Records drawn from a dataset
-*-*-
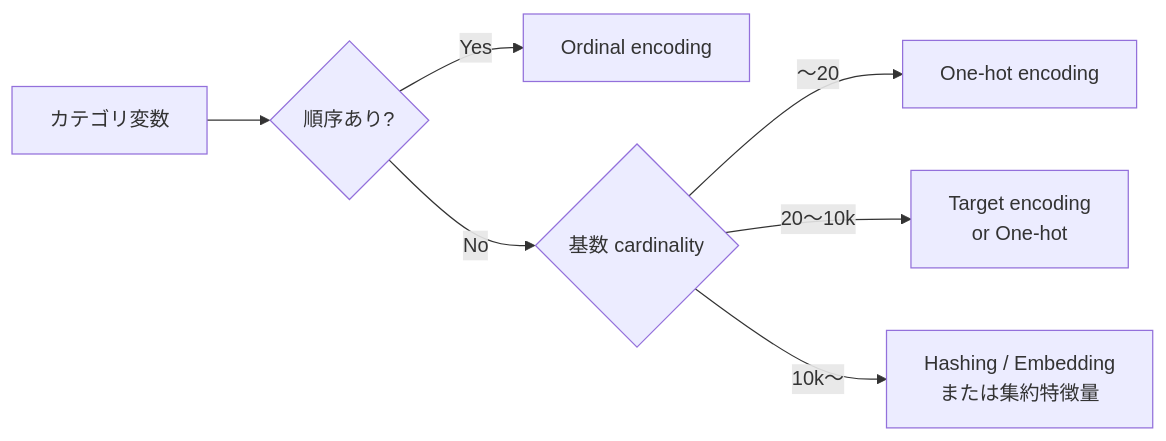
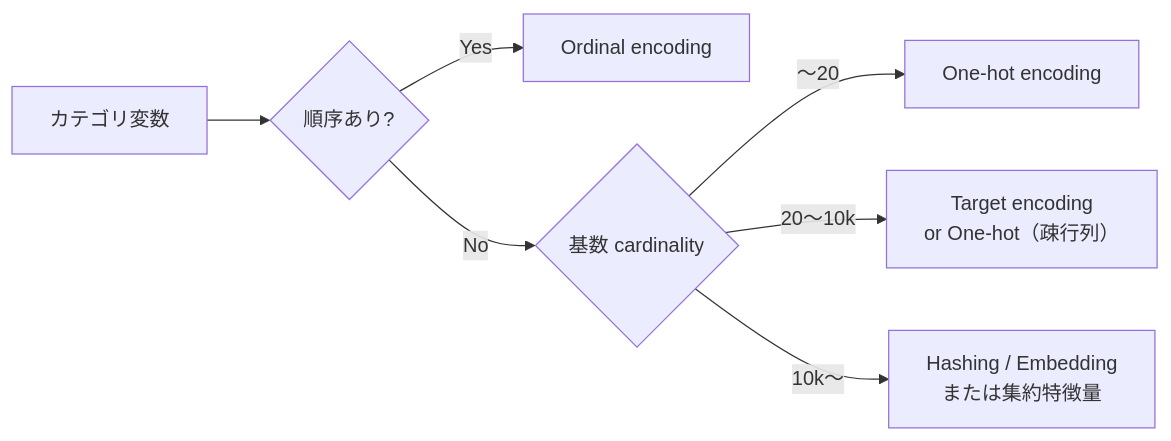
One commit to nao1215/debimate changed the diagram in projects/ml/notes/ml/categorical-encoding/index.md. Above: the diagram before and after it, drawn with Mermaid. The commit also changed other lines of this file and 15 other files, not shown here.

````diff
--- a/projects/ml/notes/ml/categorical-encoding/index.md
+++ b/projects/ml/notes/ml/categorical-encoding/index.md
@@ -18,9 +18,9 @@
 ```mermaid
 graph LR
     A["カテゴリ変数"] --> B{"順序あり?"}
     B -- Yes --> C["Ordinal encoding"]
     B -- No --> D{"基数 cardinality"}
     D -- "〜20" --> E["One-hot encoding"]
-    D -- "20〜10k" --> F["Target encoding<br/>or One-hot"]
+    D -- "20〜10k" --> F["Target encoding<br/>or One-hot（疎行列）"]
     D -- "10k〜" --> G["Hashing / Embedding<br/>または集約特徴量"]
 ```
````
-*-*-
**Aim of the task:** Go through the data above and find the lines with the word "Target". Copy each of those lines.

**Result of this exercise:**
-    D -- "20〜10k" --> F["Target encoding<br/>or One-hot"]
+    D -- "20〜10k" --> F["Target encoding<br/>or One-hot（疎行列）"]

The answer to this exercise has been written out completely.